Grief and the New Year
The start of a new year is a time that many people reflect on their goals such as going to the gym more, drinking more water, drinking less alcohol, eating healthier, etc. They also work to leave their emotional struggles behind them. For those of us who are working through grief, that can be a difficult, if not impossible task. I often tell my clients when they have experienced a loss, they take their grief with them and is now a part of who they are. Meaning in the New Year we will have to continue to work through our grief while facing difficult emotions such as emptiness, fear, loneliness, etc. These emotions can make us hesitant to face another year. During the time between Thanksgiving and Christmas we spend so much time with friends and family, it can leave little time for our own self-reflection on not only the upcoming year, but how our grief factors into that next year. So you may be asking how to work on your self-reflection to bring your grief with you into 2018 in a positive way. Here are my thoughts:
Continue working on patience with yourself– Whatever emotions you are feeling are valid. You are allowed to still experience moments of sadness, anger, fear, or any other emotions you are feeling. There is no expiration date when you are done feeling emotions of grief.
Do not focus on the “should” thoughts– We all have them. I “should” feel better by now. I “should” fill out the thank you cards. The “shoulds” can often lead to other difficult emotions that can lead to complicated grief. Allow yourself to be where you are in the grief process, you are here for a reason. Do not compare your grief to others. Everyone’s grief is unique and comparison can often lead to unnecessary difficult emotions.
Remind yourself that it is alright to laugh– Laughter can be healing, but there are myths out there that make people feel like they are never allowed to laugh when they are grieving. Do not be afraid to watch a movie that will give you a good chuckle or reminisce over a funny memory you have of your loved one.
Find ways you can still allow your loved one to be present in the New Year- Are there special ways you can honor your loved one throughout the year? Plan a special hike in their honor, do a balloon release, or even just watching a movie they loved can help you feel closer to them throughout the year.
Focus on your physical health– Our emotions can be closely tied to the physical side of our health. It is important to continue to try and be well rested in order to work on healing emotionally.
Seek support- This could look like having coffee with a friend who has experienced grief or going to a grief support group. Many churches can offer a spiritual support as well. Do not be afraid to ask for support and guidance, you do not have to do it alone.

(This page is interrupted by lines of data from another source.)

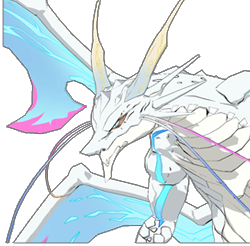
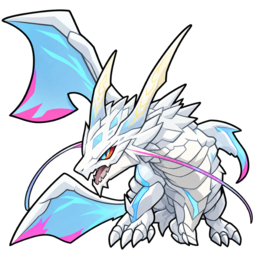
新規作戦のボス画像の初期値を 0_unknown にし、ボス画像 2 枚を更新する

diff --git a/web/app.js b/web/app.js
@@ -66,15 +66,14 @@ function blockLen(st = state) { return timelag(st) + COOL_TIME; }
 // ---------------------------------------------------------------- 状態
 
 function defaultState() {
-  const img = (n) => (IMAGES.includes(n) ? n : IMAGES[0] || "");
+  const unknown = IMAGES.includes("/image/0_unknown.png") ? "/image/0_unknown.png" : IMAGES[0] || "";
   return {
     constants: {
       comment: CONFIG.comment,
       start_time: "",
       timelag: String(CONFIG.timelag),
       "1st_boss": "blue", "2nd_boss": "red", "3rd_boss": "green", "Realm_boss": "yellow",
-      image_1st: img("/image/dragon_blue.png"), image_2nd: img("/image/dragon_red.png"),
-      image_3rd: img("/image/dragon_green.png"), image_realm: img("/image/dragon_yellow.png"),
+      image_1st: unknown, image_2nd: unknown, image_3rd: unknown, image_realm: unknown,
       display_team: true, display_boss: false, display_party: false,
     },
     extras: [],   // GUI が扱わない定数 [key, value]
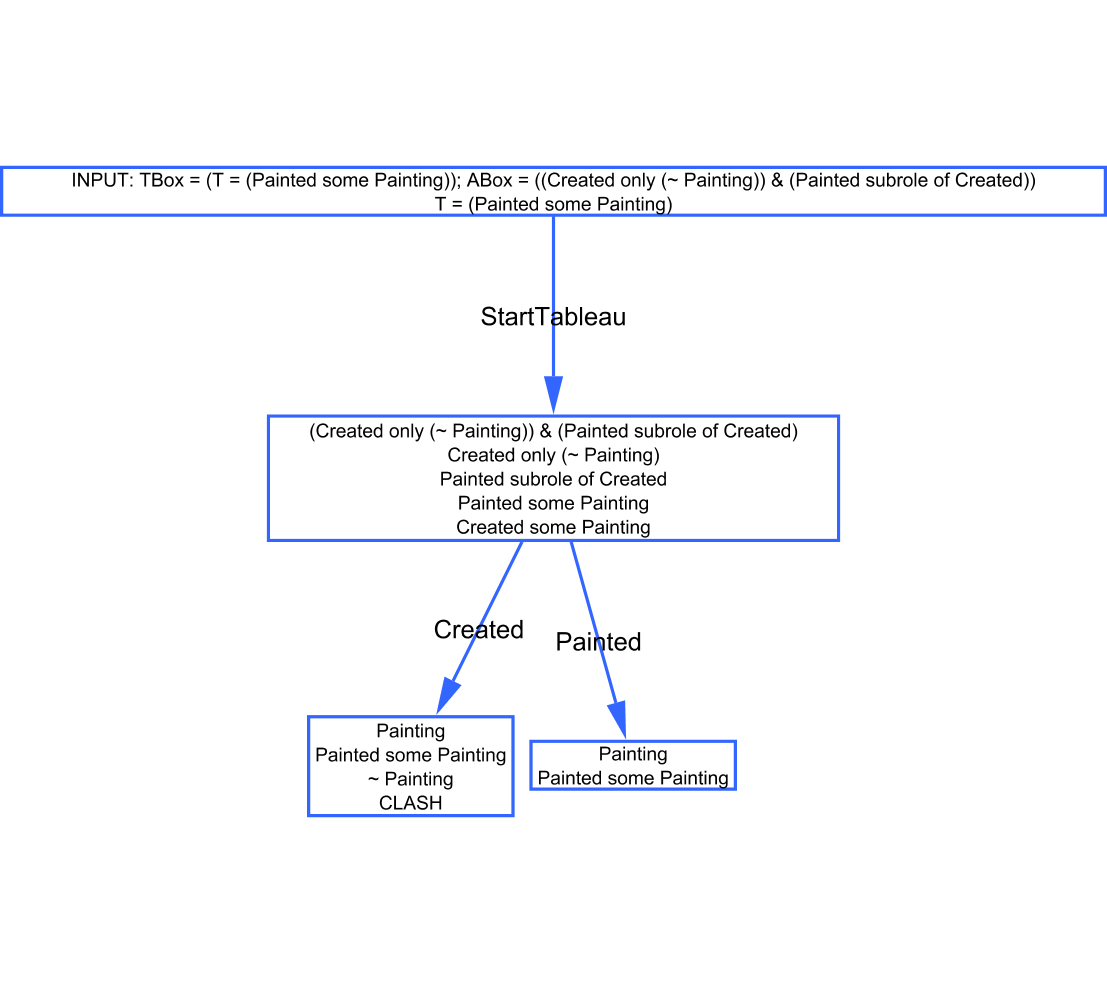
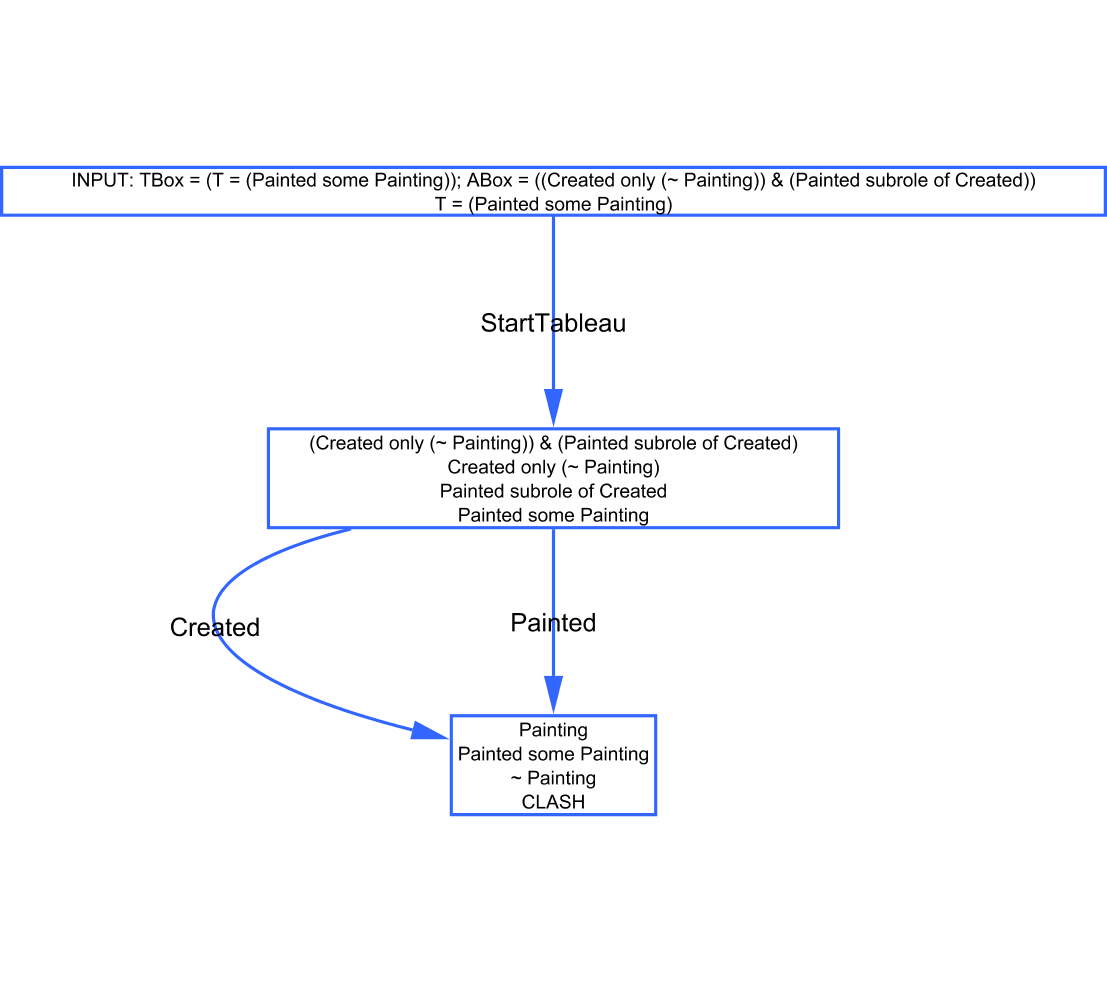
subroles veranderd, ook in report

diff --git a/SudokuCSP/latex/report.tex b/SudokuCSP/latex/report.tex
@@ -285,7 +285,23 @@ LoTREC display & $C subrole of D$ \\
 \end{center}
 \end{table}
 
-The application of role hierarchies can be shown with the example formula from the assignment:
+This operator indicates that $C$ is a subrole of $D$. In other words, conditions that apply to $D$ also apply to all $C$. We use the following rules to process subroles:
+
+\begin{table}[h]
+\begin{center}
+\begin{tabular}{l l}
+\texttt{SubRoleSome} & \\
+\hline
+Conditions: & \texttt{hasElement node subrole \_sub \_super} \\
+ & \texttt{isAncestor node child} \\
+ & \texttt{isLinked node child \_sub} \\
+Actions: & \texttt{link node child \_super} \\
+\hline
+\end{tabular}
+\end{center}
+\end{table}
+
+This rule says: if two worlds are linked with a subrole link, also add the superrole link. The application of role hierarchies can be shown with the example formula from the assignment:
 
 \begin{table}[h]
 \begin{center}
@@ -300,7 +316,7 @@ LoTREC input & \texttt{input tbox some Painted Painting} \\
 \end{center}
 \end{table}
 
-For this formula, the strategy with subroles creates a different premodel than the strategy without subroles. The premodel with subroles creates a clash while the premodel without subroles doesnt. The premodels are shown in Figure \ref{fig:zondersubrole} and \ref{fig:metsubrole}.
+For this formula, the strategy with subroles creates a different premodel than the strategy without subroles. The premodel with subroles creates a clash while the premodel without subroles does not. The premodels are shown in Figure \ref{fig:zondersubrole} and \ref{fig:metsubrole}.
 
 
 
@@ -320,11 +336,7 @@ For this formula, the strategy with subroles creates a different premodel than t
 \end{center}
 \end{figure}
 
-
-
-\textcolor{red}{$\rightarrow$ references? wat? $\leftarrow$}
-
-\bibliographystyle{plainnat}
-\bibliography{ref}
+%\bibliographystyle{plainnat}
+%\bibliography{ref}
 
 \end{document}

Find ways to express your emotions– Drawing, journaling, listening to music, or even coloring in a coloring book are all great ways to express the emotions you are feeling (the good and the bad). It does not matter how you choose to express yourself as long as you find some way to do it.
Learn more about grief- Sometimes you may find you need to learn more about ways to grieve or what the grief process can look like. My clients might tell you my favorite saying, “There is no wrong way to grieve unless you aren’t grieving at all”.
Show gratitude– Expressing gratitude is another way to heal. Writing a letter or telling someone why you are grateful for them can make those difficult emotions dissolve for a while. You can even write a letter of gratitude to your loved one you have lost.
If you find yourself struggling during the New Year, feel free to reach out to any of our staff at Roper and Sons funeral home. They would be happy to answer any questions you may have about the grief or get you in contact with our grief counselors.
If you have any questions about our grief support program feel free to contact Jodi Freeman at 402.476. 1225
I wish you all a happy and healthy 2018.
Tiffany Eisenbraun, LMHP